Another day, another death list. Despite having an arsenal of anti-press laws at his disposal, the leader of Zimbabwe’s junta, Robert Mugabe, has resorted to using brute force and the threat of assassination to silence the independent media. Yet another list, prepared by Mugabe’s Central Intelligence Organisation, is doing the rounds of internet websites. I take a cursory look at the list and yawn. The same old names are there—all the stalwarts of our profession who endeavour constantly to bring to the world’s attention the appalling atrocities being committed in the name of sovereignty by the Mugabe regime.
Nobody on those lists panics—we’ve seen and heard it all before. Mugabe’s dirty tricks department has been circulating similar ones since 2000. We know this is just another hazard of working as a Zimbabwean journalist—our so-called president wants to kill us.
Since his power began to wane in the late 1990s, Mugabe has seen the independent media as his enemy. Then Mugabe lost the 2000 constitutional referendum and faced the spectre of electoral defeat at that year’s general elections by the newly formed Movement for Democratic Change (MDC). He unleashed an onslaught against the media that has worsened with each passing year.
In 2003, the misnamed Access to Information and Protection of Privacy Act (Aippa) made it mandatory for all journalists and media organisations operating inside the country to be registered—policed—by the Media and Information Commission (MIC). Headed by a Mugabe apologist, Tafataona Mahoso, the MIC holds the dubious honour of having closed down five independent newspapers, including the Daily News and its sister, the Daily News on Sunday, in its first two years.

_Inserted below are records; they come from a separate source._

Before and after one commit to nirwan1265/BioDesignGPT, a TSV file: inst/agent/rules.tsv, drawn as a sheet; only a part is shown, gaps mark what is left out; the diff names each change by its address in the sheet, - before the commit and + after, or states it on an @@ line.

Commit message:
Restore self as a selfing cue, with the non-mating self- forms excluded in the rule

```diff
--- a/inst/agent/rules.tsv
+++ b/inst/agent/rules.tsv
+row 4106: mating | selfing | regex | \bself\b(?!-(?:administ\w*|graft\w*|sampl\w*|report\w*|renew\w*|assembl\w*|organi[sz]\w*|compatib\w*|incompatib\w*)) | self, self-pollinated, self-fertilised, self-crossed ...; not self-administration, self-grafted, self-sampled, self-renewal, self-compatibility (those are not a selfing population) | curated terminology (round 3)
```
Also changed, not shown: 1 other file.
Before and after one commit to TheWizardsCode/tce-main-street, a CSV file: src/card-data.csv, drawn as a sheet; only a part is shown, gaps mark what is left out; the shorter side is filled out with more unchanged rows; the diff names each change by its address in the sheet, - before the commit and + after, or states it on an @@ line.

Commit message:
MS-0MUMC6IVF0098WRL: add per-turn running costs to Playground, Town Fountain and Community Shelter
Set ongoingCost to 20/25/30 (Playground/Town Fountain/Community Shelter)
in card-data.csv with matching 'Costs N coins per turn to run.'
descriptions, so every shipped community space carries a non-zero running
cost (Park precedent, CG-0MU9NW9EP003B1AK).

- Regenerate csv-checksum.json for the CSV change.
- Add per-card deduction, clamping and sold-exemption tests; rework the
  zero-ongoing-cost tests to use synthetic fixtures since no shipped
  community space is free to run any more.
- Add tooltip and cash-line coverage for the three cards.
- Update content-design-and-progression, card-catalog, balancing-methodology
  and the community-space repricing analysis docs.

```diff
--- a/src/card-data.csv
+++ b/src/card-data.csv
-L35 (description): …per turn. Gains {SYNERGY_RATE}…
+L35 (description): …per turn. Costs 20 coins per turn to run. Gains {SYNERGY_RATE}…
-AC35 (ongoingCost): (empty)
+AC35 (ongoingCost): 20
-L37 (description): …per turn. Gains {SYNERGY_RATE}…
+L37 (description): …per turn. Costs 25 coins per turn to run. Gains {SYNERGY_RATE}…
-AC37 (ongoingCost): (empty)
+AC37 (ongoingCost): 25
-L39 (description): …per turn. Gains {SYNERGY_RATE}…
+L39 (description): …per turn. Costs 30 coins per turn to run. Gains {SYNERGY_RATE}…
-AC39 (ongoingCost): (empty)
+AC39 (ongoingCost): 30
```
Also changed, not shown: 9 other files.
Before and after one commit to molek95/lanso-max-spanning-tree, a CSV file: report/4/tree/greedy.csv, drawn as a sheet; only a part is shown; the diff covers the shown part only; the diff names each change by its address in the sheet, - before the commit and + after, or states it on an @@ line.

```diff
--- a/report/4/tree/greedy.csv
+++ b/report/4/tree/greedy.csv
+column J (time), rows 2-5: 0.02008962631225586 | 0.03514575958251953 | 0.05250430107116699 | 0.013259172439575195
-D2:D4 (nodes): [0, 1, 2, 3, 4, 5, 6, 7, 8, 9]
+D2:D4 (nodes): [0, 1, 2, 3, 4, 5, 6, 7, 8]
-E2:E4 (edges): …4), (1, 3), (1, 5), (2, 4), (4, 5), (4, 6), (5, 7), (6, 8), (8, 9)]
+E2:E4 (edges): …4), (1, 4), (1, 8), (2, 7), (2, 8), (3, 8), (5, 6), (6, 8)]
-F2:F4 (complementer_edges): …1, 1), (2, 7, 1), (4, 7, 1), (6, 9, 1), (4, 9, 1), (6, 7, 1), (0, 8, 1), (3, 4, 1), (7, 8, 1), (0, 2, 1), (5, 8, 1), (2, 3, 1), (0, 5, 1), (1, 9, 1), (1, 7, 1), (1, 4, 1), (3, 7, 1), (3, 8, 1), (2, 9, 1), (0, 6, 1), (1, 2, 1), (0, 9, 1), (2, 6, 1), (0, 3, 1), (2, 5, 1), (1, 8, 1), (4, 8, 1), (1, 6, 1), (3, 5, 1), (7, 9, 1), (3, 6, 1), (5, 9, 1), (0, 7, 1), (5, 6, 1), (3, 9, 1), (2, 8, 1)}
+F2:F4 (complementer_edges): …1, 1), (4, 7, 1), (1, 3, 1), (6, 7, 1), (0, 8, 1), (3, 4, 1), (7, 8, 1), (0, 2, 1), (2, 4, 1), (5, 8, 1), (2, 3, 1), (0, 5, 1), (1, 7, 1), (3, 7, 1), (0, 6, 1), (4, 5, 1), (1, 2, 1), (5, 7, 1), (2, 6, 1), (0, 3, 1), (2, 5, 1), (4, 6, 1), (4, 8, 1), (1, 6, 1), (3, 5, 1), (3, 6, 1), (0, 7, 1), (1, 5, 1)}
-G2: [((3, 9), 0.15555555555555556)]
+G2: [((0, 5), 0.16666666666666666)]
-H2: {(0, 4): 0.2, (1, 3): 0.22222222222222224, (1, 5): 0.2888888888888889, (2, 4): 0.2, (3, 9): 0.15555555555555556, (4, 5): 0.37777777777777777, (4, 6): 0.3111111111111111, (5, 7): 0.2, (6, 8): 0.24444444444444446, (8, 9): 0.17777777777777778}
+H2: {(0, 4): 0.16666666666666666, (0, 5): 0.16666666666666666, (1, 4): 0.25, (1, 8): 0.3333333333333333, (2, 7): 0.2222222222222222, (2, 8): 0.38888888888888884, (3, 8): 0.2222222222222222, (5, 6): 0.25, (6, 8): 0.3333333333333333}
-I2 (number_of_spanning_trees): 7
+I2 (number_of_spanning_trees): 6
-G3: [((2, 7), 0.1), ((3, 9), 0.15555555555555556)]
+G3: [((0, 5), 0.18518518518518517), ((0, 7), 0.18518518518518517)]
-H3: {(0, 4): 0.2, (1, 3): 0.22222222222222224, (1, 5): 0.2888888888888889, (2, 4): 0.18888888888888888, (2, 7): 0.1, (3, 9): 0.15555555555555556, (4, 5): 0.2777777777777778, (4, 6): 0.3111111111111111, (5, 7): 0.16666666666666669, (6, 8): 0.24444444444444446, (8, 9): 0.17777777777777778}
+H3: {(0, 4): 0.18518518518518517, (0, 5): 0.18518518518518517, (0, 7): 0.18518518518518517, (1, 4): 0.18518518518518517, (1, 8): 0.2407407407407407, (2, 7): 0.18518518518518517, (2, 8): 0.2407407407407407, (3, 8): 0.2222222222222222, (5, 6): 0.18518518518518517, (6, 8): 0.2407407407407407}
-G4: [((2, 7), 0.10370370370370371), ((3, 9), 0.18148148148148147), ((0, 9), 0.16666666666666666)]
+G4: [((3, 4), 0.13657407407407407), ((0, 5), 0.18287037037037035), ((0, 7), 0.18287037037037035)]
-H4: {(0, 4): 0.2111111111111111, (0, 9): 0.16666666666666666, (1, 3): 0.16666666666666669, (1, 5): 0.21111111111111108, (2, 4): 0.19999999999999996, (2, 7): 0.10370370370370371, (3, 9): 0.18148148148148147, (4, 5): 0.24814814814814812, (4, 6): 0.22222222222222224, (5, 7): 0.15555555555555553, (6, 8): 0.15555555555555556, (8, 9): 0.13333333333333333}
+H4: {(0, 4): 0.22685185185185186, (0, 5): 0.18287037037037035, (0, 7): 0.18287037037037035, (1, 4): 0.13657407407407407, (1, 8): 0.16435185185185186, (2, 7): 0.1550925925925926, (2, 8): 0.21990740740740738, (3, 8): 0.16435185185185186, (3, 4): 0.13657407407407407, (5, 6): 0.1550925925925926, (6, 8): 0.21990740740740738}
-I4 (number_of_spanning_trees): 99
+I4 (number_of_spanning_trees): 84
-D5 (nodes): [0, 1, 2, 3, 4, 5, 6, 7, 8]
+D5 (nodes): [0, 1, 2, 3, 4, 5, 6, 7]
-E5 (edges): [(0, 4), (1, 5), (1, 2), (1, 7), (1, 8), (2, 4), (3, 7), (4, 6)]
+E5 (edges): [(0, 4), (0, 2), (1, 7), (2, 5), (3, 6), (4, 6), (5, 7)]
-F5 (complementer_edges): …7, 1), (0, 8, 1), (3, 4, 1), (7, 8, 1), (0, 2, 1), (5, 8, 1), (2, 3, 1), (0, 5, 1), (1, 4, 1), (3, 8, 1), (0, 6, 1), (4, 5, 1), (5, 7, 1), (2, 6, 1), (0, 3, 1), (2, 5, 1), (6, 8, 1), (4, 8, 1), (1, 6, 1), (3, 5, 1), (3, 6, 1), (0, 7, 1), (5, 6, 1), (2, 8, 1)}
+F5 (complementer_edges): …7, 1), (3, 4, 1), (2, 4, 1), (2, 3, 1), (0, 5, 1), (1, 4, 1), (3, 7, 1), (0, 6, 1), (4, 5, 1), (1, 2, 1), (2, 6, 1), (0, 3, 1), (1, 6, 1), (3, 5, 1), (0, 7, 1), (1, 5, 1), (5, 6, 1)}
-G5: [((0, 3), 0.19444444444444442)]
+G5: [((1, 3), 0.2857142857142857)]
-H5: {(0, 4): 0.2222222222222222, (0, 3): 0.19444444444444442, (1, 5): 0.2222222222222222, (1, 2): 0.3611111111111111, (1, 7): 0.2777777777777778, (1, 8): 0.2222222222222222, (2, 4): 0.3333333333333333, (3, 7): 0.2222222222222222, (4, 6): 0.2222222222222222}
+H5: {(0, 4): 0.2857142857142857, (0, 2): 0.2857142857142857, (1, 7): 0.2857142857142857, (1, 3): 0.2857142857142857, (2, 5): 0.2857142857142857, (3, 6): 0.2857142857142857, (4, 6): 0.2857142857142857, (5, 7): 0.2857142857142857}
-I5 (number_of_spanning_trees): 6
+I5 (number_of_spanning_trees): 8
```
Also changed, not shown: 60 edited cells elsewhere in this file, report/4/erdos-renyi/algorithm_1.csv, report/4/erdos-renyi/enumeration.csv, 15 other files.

During Mahoso’s reign countless journalists have been harassed, arrested, beaten, tortured and locked up, among them Gift Phiri, chief reporter for the independent weekly the Zimbabwean, who was tortured and had a finger broken. A cameraman has been killed. More reporters have been arrested in the past five years than during the first two decades of independence. In all these cases, there has not been a single conviction.
But this year’s general and presidential election, which Mugabe lost to the MDC and Morgan Tsvangirai, made the previous decade’s media repression look like a grandmothers’ tea party. The state-controlled media went into overdrive—its ham-fisted spin and sickeningly blatant deception would have been laughable had it not been so tragic.
The 2003 Act was used to control media coverage of the elections. Exorbitant registration fees were charged and only a handful of foreign correspondents accredited.
Lined up against Mugabe was a small array of independent voices—local weeklies the Independent, Financial Gazette and Sunday Standard (producing fewer than 30 000 copies a week between them), the London-based SW Radio Africa, the South Africa-based Voice of the People and the United States-based Voice of America’s Studio 7. The Zimbabwean joined them in early 2005. Exploiting a loophole in Aippa, the Zimbabwean is published outside the country and trucked in from South Africa. In the weeks leading up to the March 2008 elections and during their aftermath, circulation rose to 200 000 a week.
In the meantime, the reign of terror back home continues. The few remaining journalists inside the country play hide-and-seek with the police and do not sleep at home. Many have left for safer climes.
But back to the latest death threat. My eye is caught by a final paragraph: “The majority of those named on the list, although they are living in the bliss and security of the diaspora and the anonymity of cyberspace, their family members will not be so lucky.” It’s a chilling development. They are now threatening to harm our families. And we know this is no idle threat.
I and my fellow journalists have chosen to take up the weapon of words against Mugabe’s guns. We are prepared to face the repercussions of our actions. Some have already paid the ultimate sacrifice. But not my children. A line must be drawn somewhere—and soon.—